▸ WHAT YOU SHOULD DO
How many lines of the data include the string "charge"? State that number alone.

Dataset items
# # #

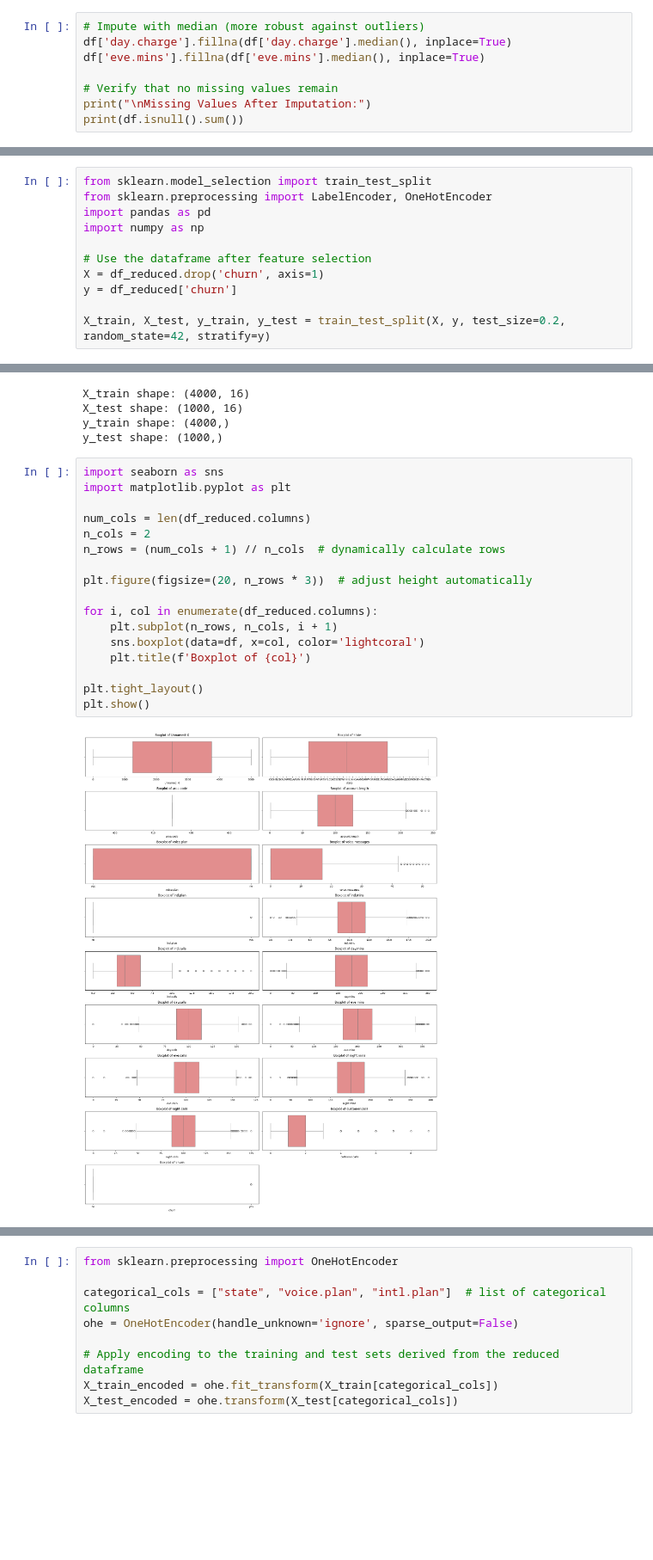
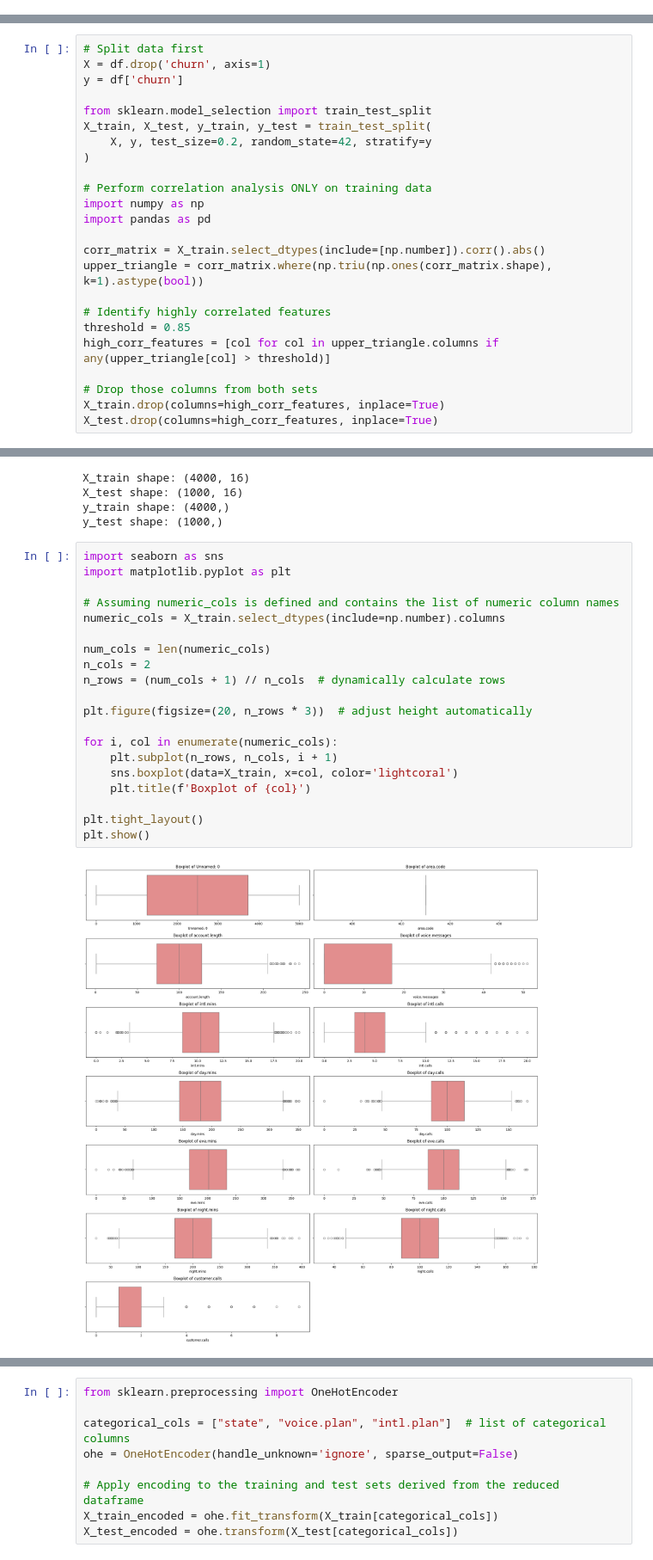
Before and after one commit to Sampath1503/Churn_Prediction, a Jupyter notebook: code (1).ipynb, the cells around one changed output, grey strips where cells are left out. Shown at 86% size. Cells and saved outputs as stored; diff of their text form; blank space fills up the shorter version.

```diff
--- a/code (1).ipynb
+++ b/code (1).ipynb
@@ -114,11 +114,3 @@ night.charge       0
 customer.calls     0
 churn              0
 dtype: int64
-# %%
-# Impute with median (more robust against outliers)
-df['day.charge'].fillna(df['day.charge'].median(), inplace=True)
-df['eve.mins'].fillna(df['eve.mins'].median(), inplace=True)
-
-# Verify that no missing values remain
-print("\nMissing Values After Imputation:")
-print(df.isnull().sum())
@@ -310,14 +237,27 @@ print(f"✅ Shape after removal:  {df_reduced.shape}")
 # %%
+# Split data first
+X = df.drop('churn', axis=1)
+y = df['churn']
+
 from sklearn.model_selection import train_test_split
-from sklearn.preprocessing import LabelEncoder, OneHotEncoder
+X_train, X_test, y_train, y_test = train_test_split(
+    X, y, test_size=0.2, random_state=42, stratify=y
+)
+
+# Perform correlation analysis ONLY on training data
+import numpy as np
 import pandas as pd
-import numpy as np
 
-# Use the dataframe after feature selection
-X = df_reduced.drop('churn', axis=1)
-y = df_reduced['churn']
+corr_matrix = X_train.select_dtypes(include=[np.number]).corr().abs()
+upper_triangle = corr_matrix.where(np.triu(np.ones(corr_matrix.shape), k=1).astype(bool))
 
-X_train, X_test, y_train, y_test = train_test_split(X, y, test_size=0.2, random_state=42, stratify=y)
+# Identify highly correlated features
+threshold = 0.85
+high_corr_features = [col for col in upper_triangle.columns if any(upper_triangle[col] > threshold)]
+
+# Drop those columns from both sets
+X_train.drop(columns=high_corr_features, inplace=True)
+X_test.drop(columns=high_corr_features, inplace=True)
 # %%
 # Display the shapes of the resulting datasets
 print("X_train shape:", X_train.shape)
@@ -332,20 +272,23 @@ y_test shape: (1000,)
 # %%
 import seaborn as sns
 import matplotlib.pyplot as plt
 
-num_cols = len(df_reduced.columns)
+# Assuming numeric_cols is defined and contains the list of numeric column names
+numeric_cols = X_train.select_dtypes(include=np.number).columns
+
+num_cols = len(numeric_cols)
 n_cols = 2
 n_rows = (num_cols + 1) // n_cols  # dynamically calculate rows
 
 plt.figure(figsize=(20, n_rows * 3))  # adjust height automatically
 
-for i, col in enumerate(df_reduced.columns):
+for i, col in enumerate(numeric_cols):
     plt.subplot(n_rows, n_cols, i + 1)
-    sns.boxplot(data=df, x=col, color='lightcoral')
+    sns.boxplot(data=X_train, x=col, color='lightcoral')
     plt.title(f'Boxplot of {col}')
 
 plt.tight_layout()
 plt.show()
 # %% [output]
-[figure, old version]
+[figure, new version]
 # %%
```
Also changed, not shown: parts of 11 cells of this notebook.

# # #

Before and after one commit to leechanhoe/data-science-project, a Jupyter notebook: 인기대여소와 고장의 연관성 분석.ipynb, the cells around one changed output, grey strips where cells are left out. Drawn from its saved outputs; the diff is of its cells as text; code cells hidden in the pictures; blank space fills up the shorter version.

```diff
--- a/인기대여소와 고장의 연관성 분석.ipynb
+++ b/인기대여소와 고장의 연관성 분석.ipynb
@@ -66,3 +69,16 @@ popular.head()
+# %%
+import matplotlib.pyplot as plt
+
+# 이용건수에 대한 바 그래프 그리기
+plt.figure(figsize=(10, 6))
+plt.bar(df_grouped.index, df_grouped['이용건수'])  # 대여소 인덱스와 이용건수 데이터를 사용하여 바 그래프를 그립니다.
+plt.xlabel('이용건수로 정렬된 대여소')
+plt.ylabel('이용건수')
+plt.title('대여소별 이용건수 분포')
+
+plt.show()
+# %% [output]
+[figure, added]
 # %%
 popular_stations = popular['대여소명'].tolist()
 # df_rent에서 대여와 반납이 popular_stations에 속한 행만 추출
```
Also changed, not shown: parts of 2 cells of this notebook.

# # #

▸ YOUR SOLUTION
2